What is commensalism?
In earlier posts we discussed different relationships between animals (mutualism and parasitism). The last type of relationship between organisms is commensalism. Commensalism means “eating at the same table” and is when one organism benefits from another organism without affecting it. Compared to mutualism and parasitism, commensalism is hard to give examples of since it’s hard to prove (or disprove) that the host organisms are not affected. Some examples are whales that have barnacles growing on them and Titan Trigger fish that move over large rocks when feeding, giving smaller fish the chance to feed under them too.
The reason biologists argue the existence of commensalism is because they believe that any close interaction between two organisms is unlikely to be completely neutral.

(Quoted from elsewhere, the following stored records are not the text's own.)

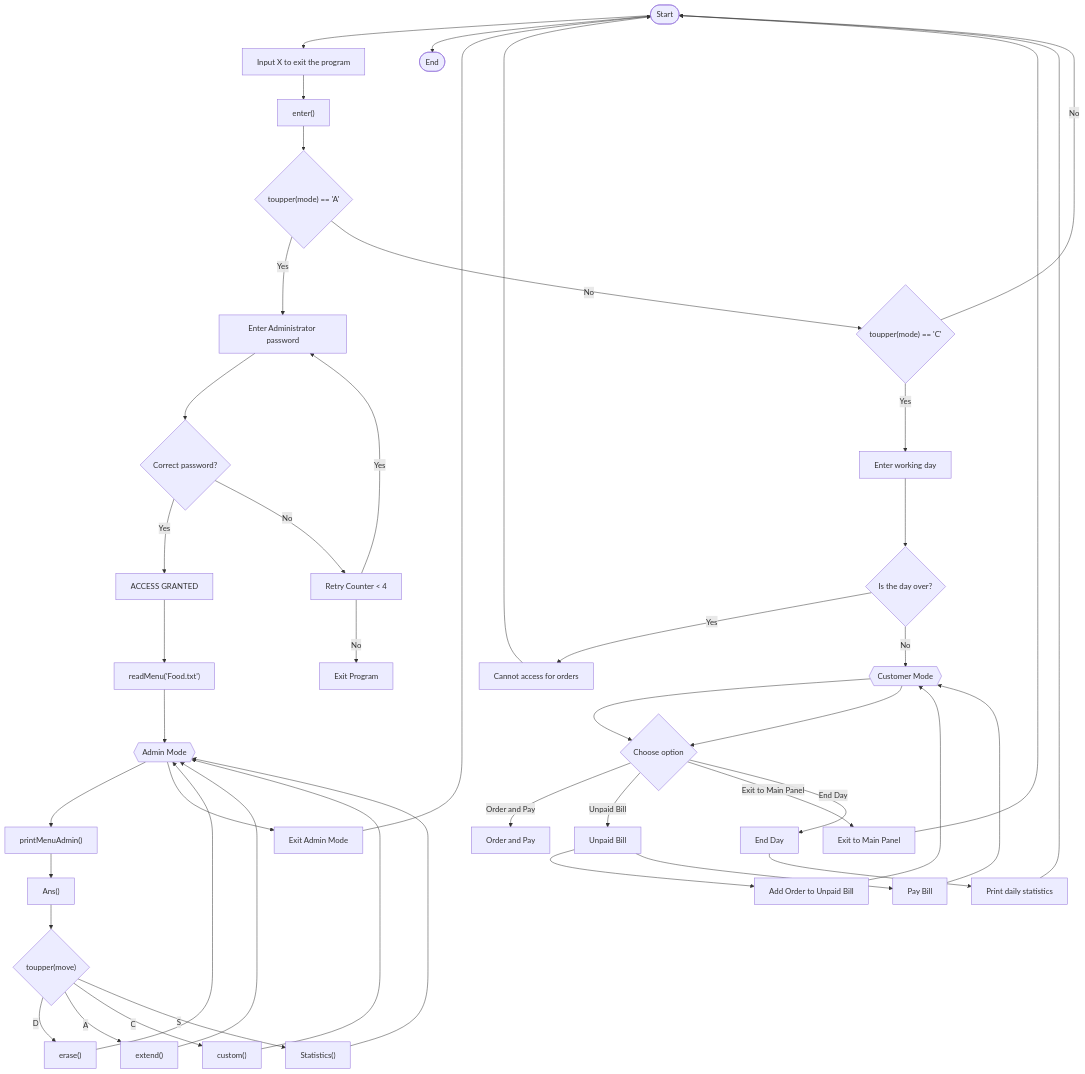
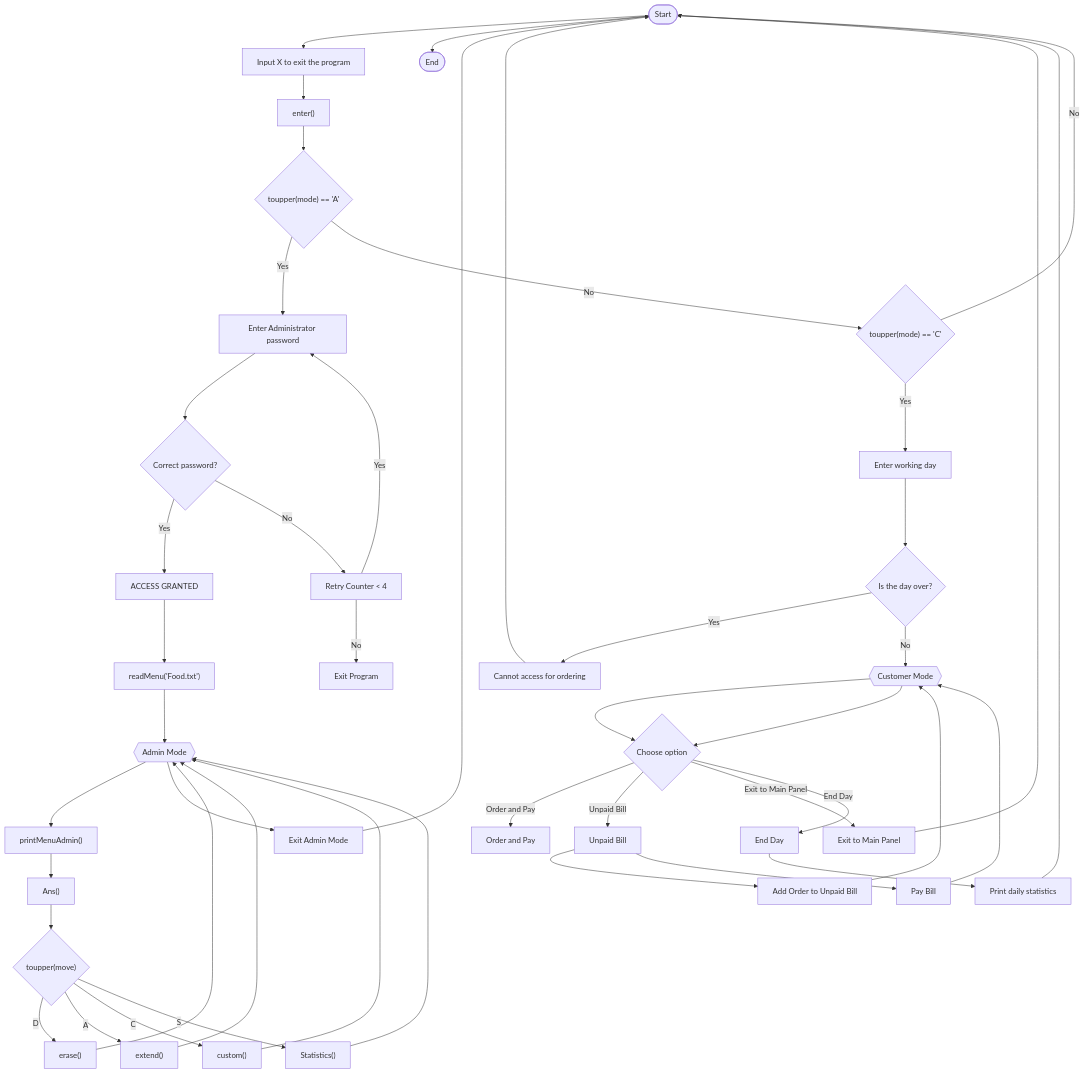
The diagram in README.md (Violetta147/food-management-system), drawn with Mermaid before and after one commit.

````diff
--- a/README.md
+++ b/README.md
@@ -18,52 +18,52 @@
 ```mermaid
 flowchart TD
     Start([Start]) --> InputX["Input X to exit the program"]
     InputX --> Enter["enter()"]
     Enter --> ModeCheck{"toupper(mode) == 'A'"}
     
     ModeCheck -- Yes --> AdminPassword["Enter Administrator password"]
     AdminPassword --> PassCheck{"Correct password?"}
     PassCheck -- Yes --> AccessGranted["ACCESS GRANTED"]
     AccessGranted --> ReadMenu["readMenu('Food.txt')"]
     ReadMenu --> AdminModeLoop{{"Admin Mode"}}
     
     PassCheck -- No --> RetryCounter["Retry Counter < 4"]
     RetryCounter -- Yes --> AdminPassword
     RetryCounter -- No --> ExitProgram["Exit Program"]
     
     AdminModeLoop --> PrintAdminMenu["printMenuAdmin()"]
     PrintAdminMenu --> AdminAns["Ans()"]
     AdminAns --> MoveCheck{"toupper(move)"}
     
     MoveCheck -- "D" --> Erase["erase()"] --> AdminModeLoop
     MoveCheck -- "A" --> Extend["extend()"] --> AdminModeLoop
     MoveCheck -- "C" --> Custom["custom()"] --> AdminModeLoop
     MoveCheck -- "S" --> Statistics["Statistics()"] --> AdminModeLoop
     
     AdminModeLoop --> ExitAdminMode["Exit Admin Mode"] --> Start
     
     ModeCheck -- No --> CustomerCheck{"toupper(mode) == 'C'"}
     CustomerCheck -- Yes --> WorkingDay["Enter working day"]
     WorkingDay --> DayStatus{"Is the day over?"}
-    DayStatus -- Yes --> NoAccess["Cannot access for orders"] --> Start
+    DayStatus -- Yes --> NoAccess["Cannot access for ordering"] --> Start
     DayStatus -- No --> CustomerMode{{"Customer Mode"}}
     
     CustomerMode --> CustomerOption{"Choose option"}
     CustomerOption -- "Order and Pay" --> OrderPay["Order and Pay"]
     CustomerOption -- "Unpaid Bill" --> UnpaidBill["Unpaid Bill"]
     CustomerOption -- "Exit to Main Panel" --> ExitMain["Exit to Main Panel"] --> Start
     CustomerOption -- "End Day" --> EndDay["End Day"]
     
     UnpaidBill --> AddOrder["Add Order to Unpaid Bill"]
     UnpaidBill --> PayBill["Pay Bill"]
     AddOrder --> CustomerMode
     PayBill --> CustomerMode
     
     EndDay --> DayStatistics["Print daily statistics"]
     DayStatistics --> Start
 
     CustomerMode --> CustomerOption
     CustomerCheck -- No --> Start
     
     Start --> End([End])
 ```
````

Most relationships that are identified as commensal are likely to be mutualistic or parasitic in a subtle way that has not been detected yet. Like most interactions between organisms, commensalism vary in strength and duration from intimate, long-lived symbiosis to brief, weak interactions.
There are 3 different types of commensalism Phoresy, Inquilinim and Metabiosis. Phoresy is an organism that attach to another exclusively for transport e.g. Beetles, Flies and Bees. Inquilinism is when an organism uses another organism for permanent housing e.g. Orchids living on trees, birds living in holes in trees and barnacles living on whales. Metabiosis is an indirect relationship where an organism creates a suitable environment for another organism e.g. maggots that lives and develop on carcasses and the hermit crabs that uses shells of gastropod to protect their bodies.